As the father of an autistic child, I have been faced with more than a few necessary home modifications projects. Unfortunately, with the high cost of raising a special needs child and my wife's decision to stay home and raise our son, there simply was no room in our budget to hire a contractor to complete these projects for us. Each weekend for nearly a year, I would pick a project to work on. This past month, I finally finished every project on my list. After learning more than I thought I would ever know about home construction and repair, I have a new found appreciation for the skills of general and specialty contractors. That is why I decided to start this blog to pay tribute to the job these contractors do, and help to empower more homeowners to take on the role of a contractor in their home.
If you're shopping for a parcel of land and one of the options you're looking for doesn't have enough wells on it, deciding whether you'll need to have a well or two put in should be one of the first orders of business. Depending on what you're planning to do with the land and how much municipal water is available, the land could be practically worthless if it's unable to support a good well or two. Here are three ways to start finding out more about the underground water supplies in the area so you can be sure you're getting the best deal for your money.
1. Find nearby wells
If there's already a well on the property, stats about how much water it produces and how good the water is can help you calculate how many similar wells you would need to sink to meet your water requirements. And if there are no wells nearby, scout around the neighborhood until you find some existing wells and have a chat with their owners about their history and statistics.
2. Research the area
Finding any geological experts, surveyors, or local well drillers and asking for their advice is well worth the time and trouble, even if you have to pay them for their time. Local well drillers, such as J. A. Schwall Well & Pump Service Inc, can tell you about their experiences with wells in similar situations as the ones you're considering, and geological experts can tell you about the soil composition, water table variation in the area, and so on. Both types of experts can probably give you tips on whether wells in the area are likely to need water treatments (such as hard water treatments or treatment for arsenic or salt) and on how fast the type of ground you're planning to drill in will produce water.
3. Sink a well

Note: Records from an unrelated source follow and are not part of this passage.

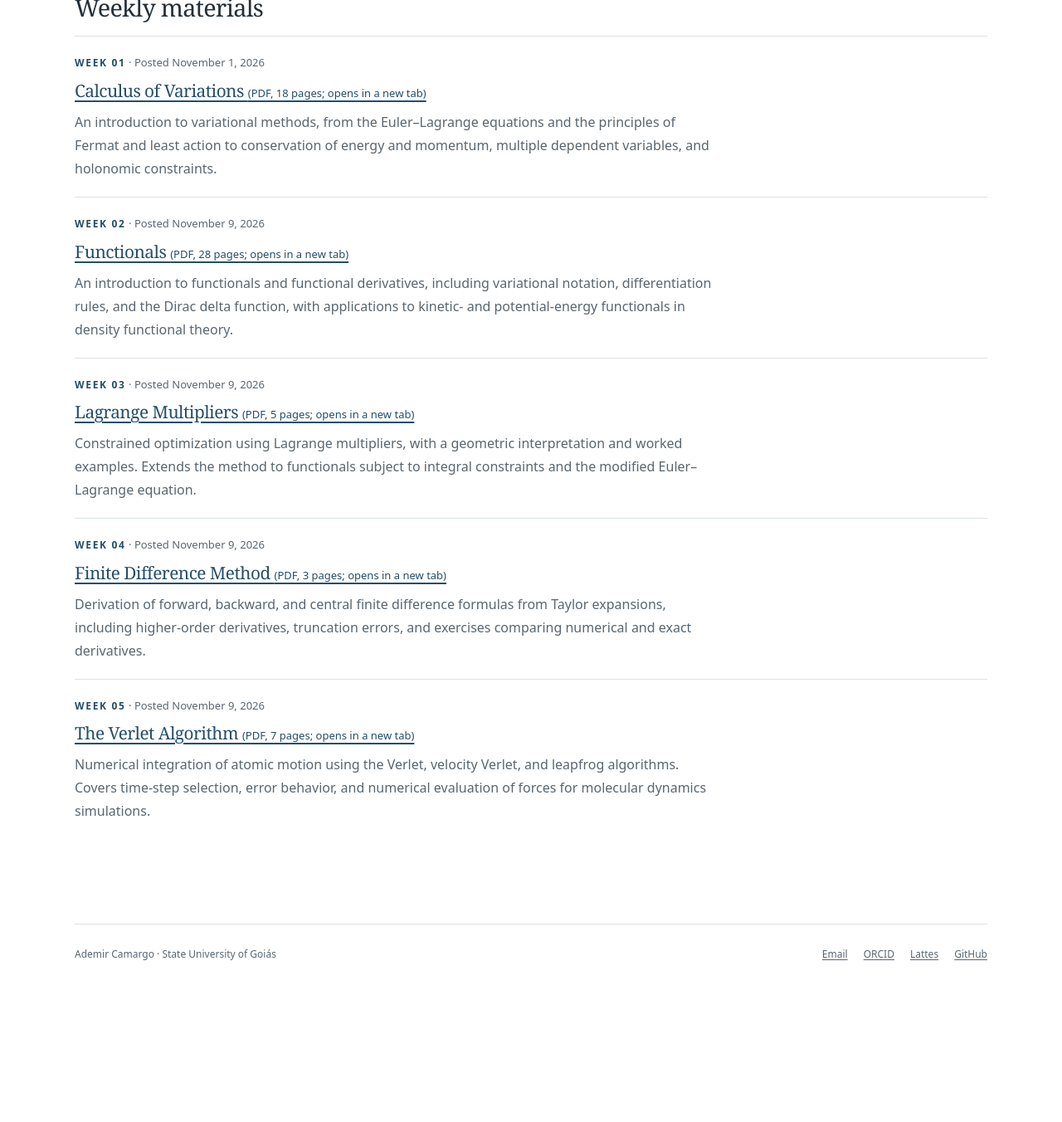
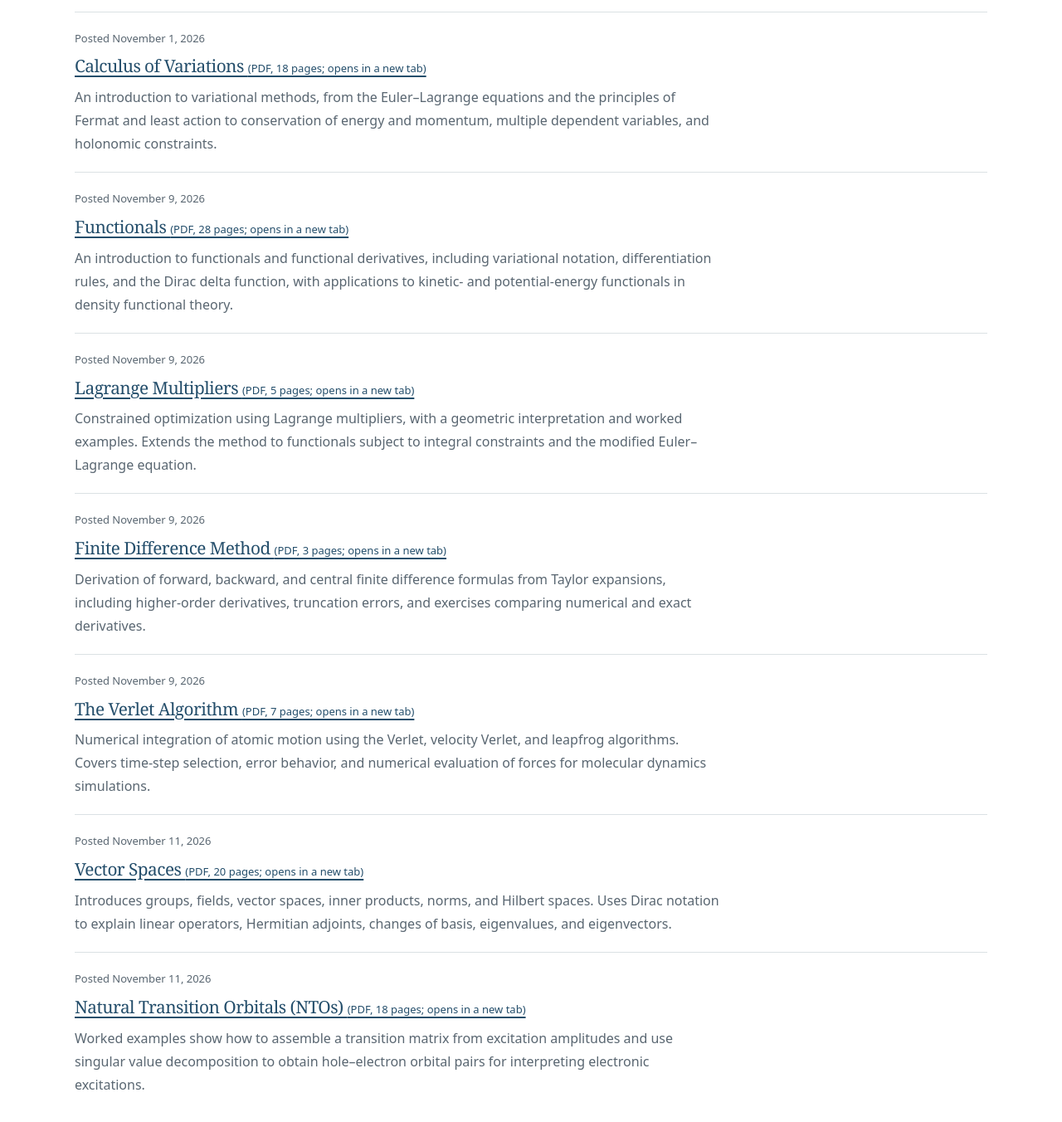
Before and after one commit to AdemirCamargo57/myWebPage, a Jekyll site: the page built from teaching.html, in a window 1280 px wide and 1400 px high, scrolled down 589 px. Shown: the top 1352 px of the window at 83% size. Built offline with Jekyll 4.4.1, drawn with Linux system fonts in a browser that asks for light colours; before the commit the page ends 1784 px from its top, so only the background shows below that; some of the changed text lies outside the part shown.

Commit message:
Add two teaching PDFs and remove week labels

```diff
--- a/_data/teaching_materials.yml
+++ b/_data/teaching_materials.yml
@@ -45,3 +45,21 @@
     Numerical integration of atomic motion using the Verlet, velocity Verlet,
     and leapfrog algorithms. Covers time-step selection, error behavior,
     and numerical evaluation of forces for molecular dynamics simulations.
+- week: 6
+  title: Vector Spaces
+  date: 2026-11-11
+  pdf: /assets/teaching/CAP_I_F_EN.pdf
+  pages: 20
+  description: >-
+    Introduces groups, fields, vector spaces, inner products, norms, and Hilbert
+    spaces. Uses Dirac notation to explain linear operators, Hermitian adjoints,
+    changes of basis, eigenvalues, and eigenvectors.
+- week: 7
+  title: Natural Transition Orbitals (NTOs)
+  date: 2026-11-11
+  pdf: /assets/teaching/CAP_VI_C_EN.pdf
+  pages: 18
+  description: >-
+    Worked examples show how to assemble a transition matrix from excitation
+    amplitudes and use singular value decomposition to obtain hole–electron
+    orbital pairs for interpreting electronic excitations.
--- a/index.html
+++ b/index.html
@@ -21,7 +21,7 @@ title: Home
   <section>
     <span class="eyebrow">Teaching</span><h2>Notes for learning and practice</h2>
     <p>Weekly PDF materials with short introductions to help you find the reading you need. Open a document in a new tab to read it or save a copy.</p>
-    <ul class="resource-list">{% assign materials = site.data.teaching_materials | sort: 'week' %}{% for material in materials limit:3 %}<li><h3><a href="{{ '/teaching/#weekly-materials' | relative_url }}">{{ material.title | escape }}</a></h3><p>Week {% if material.week < 10 %}0{% endif %}{{ material.week }} · PDF{% if material.pages %} · {{ material.pages }} pages{% endif %}</p></li>{% endfor %}</ul>
+    <ul class="resource-list">{% assign materials = site.data.teaching_materials | sort: 'week' %}{% for material in materials limit:3 %}<li><h3><a href="{{ '/teaching/#weekly-materials' | relative_url }}">{{ material.title | escape }}</a></h3><p>PDF{% if material.pages %} · {{ material.pages }} pages{% endif %}</p></li>{% endfor %}</ul>
     <a href="{{ '/teaching/' | relative_url }}">View all teaching materials →</a>
   </section>
 </div>
--- a/teaching.html
+++ b/teaching.html
@@ -6,7 +6,7 @@ permalink: /teaching/
   <span class="eyebrow">Teaching at UEG</span>
   <h1>Teaching Materials</h1>
   <p class="deck">Weekly reading and course notes for students of physical and computational chemistry.</p>
-  <p>Materials are listed in week order. Each PDF opens in a new tab so you can keep this page open while you read or save a copy.</p>
+  <p>Each PDF opens in a new tab so you can keep this page open while you read or save a copy.</p>
 </div>
 {% assign materials = site.data.teaching_materials | sort: 'week' %}
 <section class="page-body" aria-labelledby="weekly-materials">
@@ -14,7 +14,7 @@ permalink: /teaching/
   <ol class="resource-list teaching-materials">
     {% for material in materials %}
     <li>
-      <p class="material-meta"><span class="eyebrow">Week {% if material.week < 10 %}0{% endif %}{{ material.week }}</span> <span aria-hidden="true">·</span> Posted <time datetime="{{ material.date | date: '%Y-%m-%d' }}">{{ material.date | date: '%B %-d, %Y' }}</time></p>
+      <p class="material-meta">Posted <time datetime="{{ material.date | date: '%Y-%m-%d' }}">{{ material.date | date: '%B %-d, %Y' }}</time></p>
       <h3><a href="{{ material.pdf | relative_url }}" target="_blank" rel="noopener noreferrer">{{ material.title | escape }} <span class="material-format">(PDF{% if material.pages %}, {{ material.pages }} pages{% endif %}; opens in a new tab)</span></a></h3>
       <p class="material-description">{{ material.description | escape }}</p>
     </li>
```
Also changed, not shown: AGENTS.md (+1 -1 lines), CONTENT_STATUS.md (+1 -2 lines), README.md, 2 other files.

If you're unable to find as much information on the area and get advice from as many local experts as you'd planned or if you're just uncomfortable with taking the calculated risk of buying the land without an adequate supply of wells drilled already (especially if there are no wells on the property or anywhere close enough that your well is likely to be similar), you may be able to negotiate a deal that allows you to promise to buy the land only if the well you drill turns out to be any good. This is less risky because it allows you to end up buying a piece of land that has a well on it or, if things don't go so well, to avoid buying a piece of land that may now be worthless for your purposes.
These three tips can help you make sure that you don't risk losing hundreds of thousands of dollars on a piece of property only to find that it can't be used for its intended purpose due to a lack of water supply.Share
9 December 2016